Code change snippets
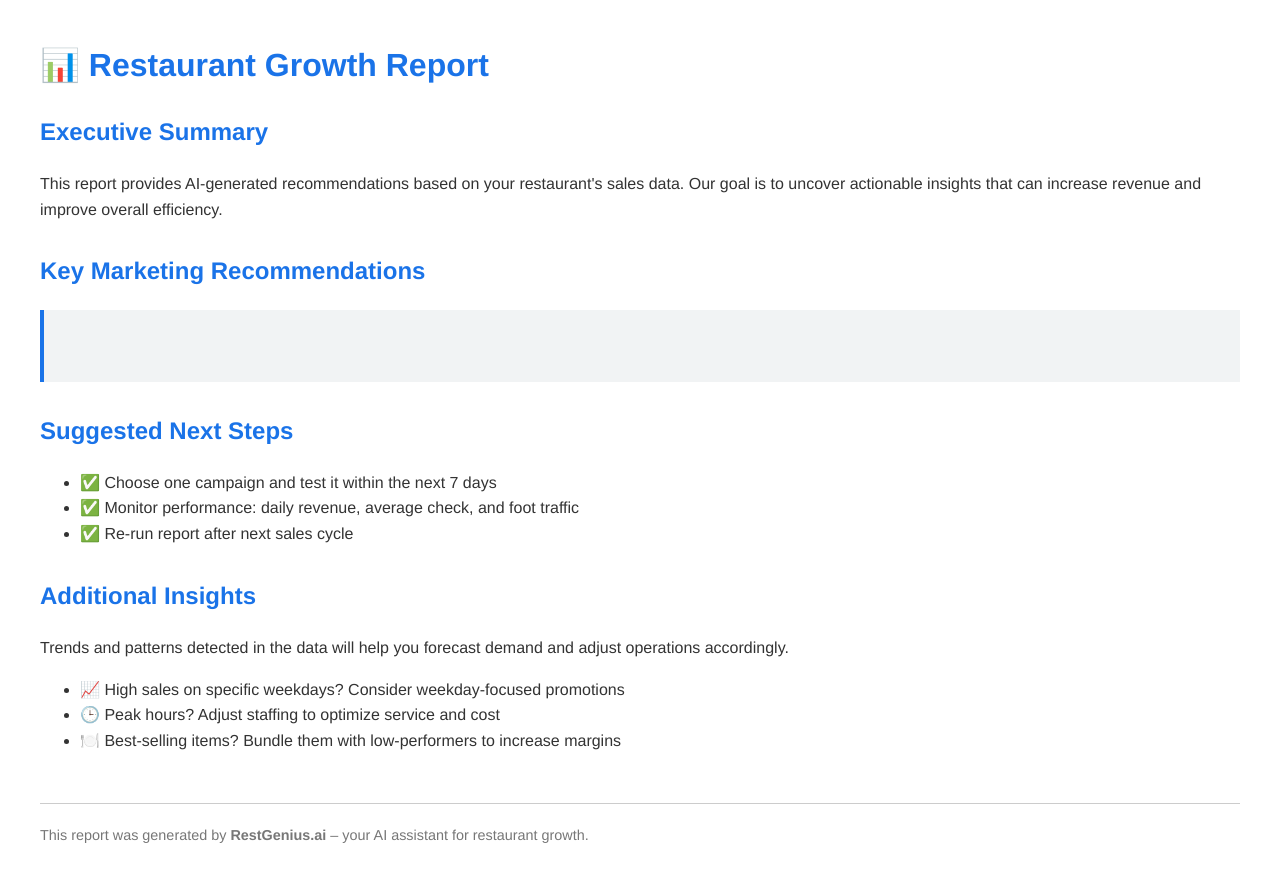
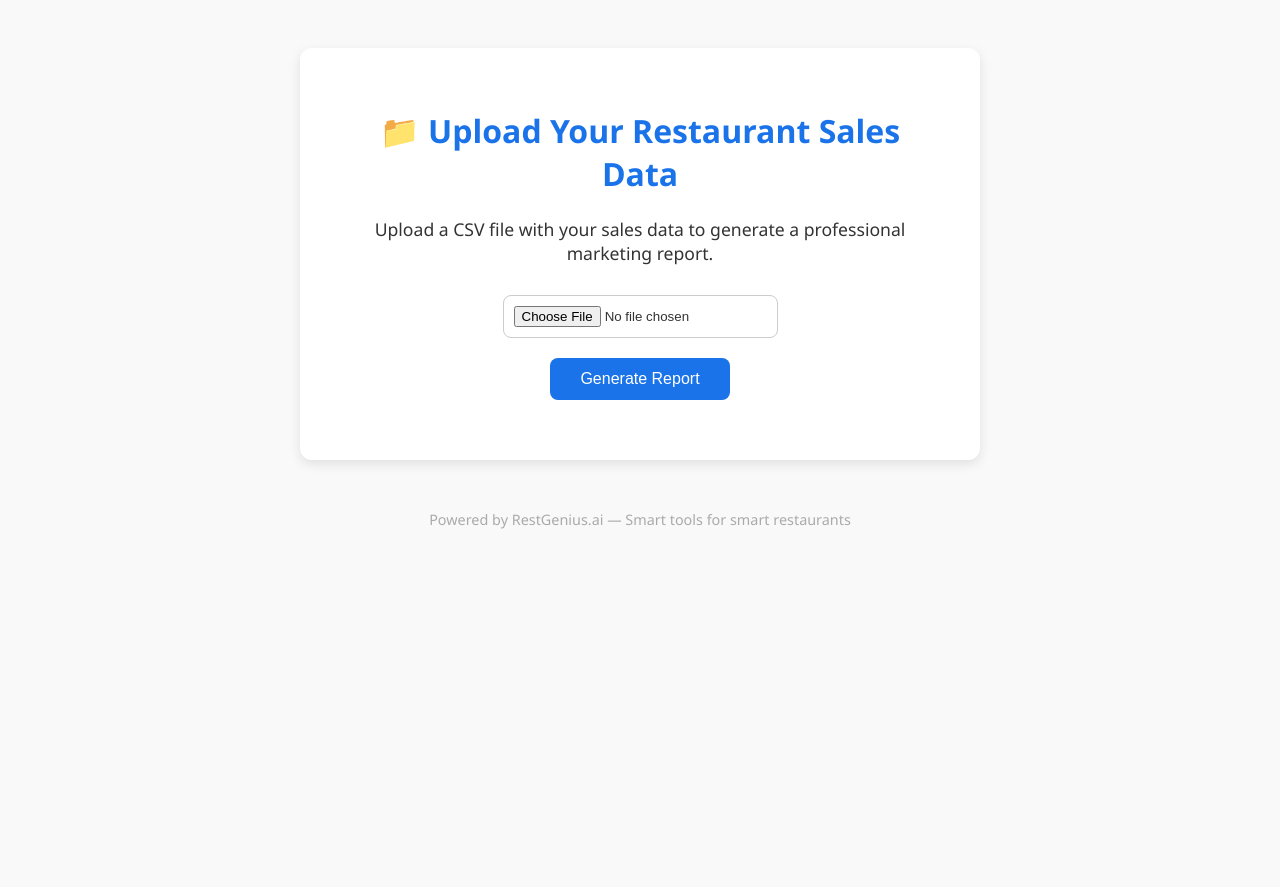
Before and after one commit to RestGenius/restgenius, a Flask app: page / in a window 1280 px wide. After the commit the page ends 529 px from the top, so only its background shows below. Run offline with Flask 3, Linux system fonts and the light colour scheme.

Commit message:
Update index.html

```diff
--- a/templates/index.html
+++ b/templates/index.html
@@ -2,75 +2,80 @@
 <html lang="en">
 <head>
   <meta charset="UTF-8">
-  <title>Marketing Report</title>
+  <title>RestGenius - Upload Sales Data</title>
   <style>
     body {
-      font-family: "Helvetica Neue", Helvetica, Arial, sans-serif;
-      margin: 40px;
+      font-family: 'Segoe UI', Tahoma, Geneva, Verdana, sans-serif;
+      background-color: #f9f9f9;
+      padding: 40px;
       color: #333;
-      line-height: 1.6;
     }
-    h1, h2, h3 {
+
+    .container {
+      background: #fff;
+      max-width: 600px;
+      margin: auto;
+      padding: 40px;
+      border-radius: 12px;
+      box-shadow: 0 4px 12px rgba(0,0,0,0.1);
+    }
+
+    h1 {
+      text-align: center;
       color: #1a73e8;
     }
-    .section {
+
+    p {
+      text-align: center;
+      font-size: 1.1em;
       margin-bottom: 30px;
     }
-    .highlight {
-      background-color: #f1f3f4;
-      padding: 10px 15px;
-      border-left: 4px solid #1a73e8;
-      margin-top: 10px;
-      white-space: pre-line;
+
+    input[type="file"] {
+      display: block;
+      margin: 20px auto;
+      padding: 10px;
+      border-radius: 8px;
+      border: 1px solid #ccc;
     }
+
+    button {
+      display: block;
+      margin: 20px auto;
+      padding: 12px 30px;
+      font-size: 1em;
+      color: #fff;
+      background-color: #1a73e8;
+      border: none;
+      border-radius: 8px;
+      cursor: pointer;
+    }
+
+    button:hover {
+      background-color: #0f5ec2;
+    }
+
     footer {
       margin-top: 50px;
+      text-align: center;
       font-size: 0.9em;
-      color: #777;
-      border-top: 1px solid #ccc;
-      padding-top: 20px;
+      color: #aaa;
     }
   </style>
 </head>
 <body>
-  <h1>📊 Restaurant Growth Report</h1>
+  <div class="container">
+    <h1>📁 Upload Your Restaurant Sales Data</h1>
+    <p>Upload a CSV file with your sales data to generate a professional marketing report.</p>
 
-  <div class="section">
-    <h2>Executive Summary</h2>
-    <p>
-      This report provides AI-generated recommendations based on your restaurant's sales data.
-      Our goal is to uncover actionable insights that can increase revenue and improve overall efficiency.
-    </p>
-  </div>
-
-  <div class="section">
-    <h2>Key Marketing Recommendations</h2>
-    <div class="highlight">
-      {{ content }}
-    </div>
-  </div>
-
-  <div class="section">
-    <h2>Suggested Next Steps</h2>
-    <ul>
-      <li>✅ Choose one campaign and test it within the next 7 days</li>
-      <li>✅ Monitor performance: daily revenue, average check, and foot traffic</li>
-      <li>✅ Re-run report after next sales cycle</li>
-    </ul>
-  </div>
-
-  <div class="section">
-    <h2>Additional Insights</h2>
-    <p>Trends and patterns detected in the data will help you forecast demand and adjust operations accordingly.</p>
-    <ul>
-      <li>📈 High sales on specific weekdays? Consider weekday-focused promotions</li>
-      <li>🕒 Peak hours? Adjust staffing to optimize service and cost</li>
-      <li>🍽️ Best-selling items? Bundle them with low-performers to increase margins</li>
-    </ul>
+    <form action="/analyze" method="POST" enctype="multipart/form-data">
+      <input type="file" name="file" accept=".csv" required>
+      <button type="submit">Generate Report</button>
+    </form>
   </div>
 
   <footer>
-    This report was generated by <strong>RestGenius.ai</strong> – your AI assistant for restaurant growth.
+    Powered by RestGenius.ai — Smart tools for smart restaurants
   </footer>
 </body>
 </html>
```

• TASK REQUIREMENTS: Copy the records exactly; no image should appear in the result.

• RESULT:
Before and after one commit to RestGenius/restgenius, a Flask app: page / in a window 1280 px wide. After the commit the page ends 529 px from the top, so only its background shows below. Run offline with Flask 3, Linux system fonts and the light colour scheme.

Commit message:
Update index.html

```diff
--- a/templates/index.html
+++ b/templates/index.html
@@ -2,75 +2,80 @@
 <html lang="en">
 <head>
   <meta charset="UTF-8">
-  <title>Marketing Report</title>
+  <title>RestGenius - Upload Sales Data</title>
   <style>
     body {
-      font-family: "Helvetica Neue", Helvetica, Arial, sans-serif;
-      margin: 40px;
+      font-family: 'Segoe UI', Tahoma, Geneva, Verdana, sans-serif;
+      background-color: #f9f9f9;
+      padding: 40px;
       color: #333;
-      line-height: 1.6;
     }
-    h1, h2, h3 {
+
+    .container {
+      background: #fff;
+      max-width: 600px;
+      margin: auto;
+      padding: 40px;
+      border-radius: 12px;
+      box-shadow: 0 4px 12px rgba(0,0,0,0.1);
+    }
+
+    h1 {
+      text-align: center;
       color: #1a73e8;
     }
-    .section {
+
+    p {
+      text-align: center;
+      font-size: 1.1em;
       margin-bottom: 30px;
     }
-    .highlight {
-      background-color: #f1f3f4;
-      padding: 10px 15px;
-      border-left: 4px solid #1a73e8;
-      margin-top: 10px;
-      white-space: pre-line;
+
+    input[type="file"] {
+      display: block;
+      margin: 20px auto;
+      padding: 10px;
+      border-radius: 8px;
+      border: 1px solid #ccc;
     }
+
+    button {
+      display: block;
+      margin: 20px auto;
+      padding: 12px 30px;
+      font-size: 1em;
+      color: #fff;
+      background-color: #1a73e8;
+      border: none;
+      border-radius: 8px;
+      cursor: pointer;
+    }
+
+    button:hover {
+      background-color: #0f5ec2;
+    }
+
     footer {
       margin-top: 50px;
+      text-align: center;
       font-size: 0.9em;
-      color: #777;
-      border-top: 1px solid #ccc;
-      padding-top: 20px;
+      color: #aaa;
     }
   </style>
 </head>
 <body>
-  <h1>📊 Restaurant Growth Report</h1>
+  <div class="container">
+    <h1>📁 Upload Your Restaurant Sales Data</h1>
+    <p>Upload a CSV file with your sales data to generate a professional marketing report.</p>
 
-  <div class="section">
-    <h2>Executive Summary</h2>
-    <p>
-      This report provides AI-generated recommendations based on your restaurant's sales data.
-      Our goal is to uncover actionable insights that can increase revenue and improve overall efficiency.
-    </p>
-  </div>
-
-  <div class="section">
-    <h2>Key Marketing Recommendations</h2>
-    <div class="highlight">
-      {{ content }}
-    </div>
-  </div>
-
-  <div class="section">
-    <h2>Suggested Next Steps</h2>
-    <ul>
-      <li>✅ Choose one campaign and test it within the next 7 days</li>
-      <li>✅ Monitor performance: daily revenue, average check, and foot traffic</li>
-      <li>✅ Re-run report after next sales cycle</li>
-    </ul>
-  </div>
-
-  <div class="section">
-    <h2>Additional Insights</h2>
-    <p>Trends and patterns detected in the data will help you forecast demand and adjust operations accordingly.</p>
-    <ul>
-      <li>📈 High sales on specific weekdays? Consider weekday-focused promotions</li>
-      <li>🕒 Peak hours? Adjust staffing to optimize service and cost</li>
-      <li>🍽️ Best-selling items? Bundle them with low-performers to increase margins</li>
-    </ul>
+    <form action="/analyze" method="POST" enctype="multipart/form-data">
+      <input type="file" name="file" accept=".csv" required>
+      <button type="submit">Generate Report</button>
+    </form>
   </div>
 
   <footer>
-    This report was generated by <strong>RestGenius.ai</strong> – your AI assistant for restaurant growth.
+    Powered by RestGenius.ai — Smart tools for smart restaurants
   </footer>
 </body>
 </html>
```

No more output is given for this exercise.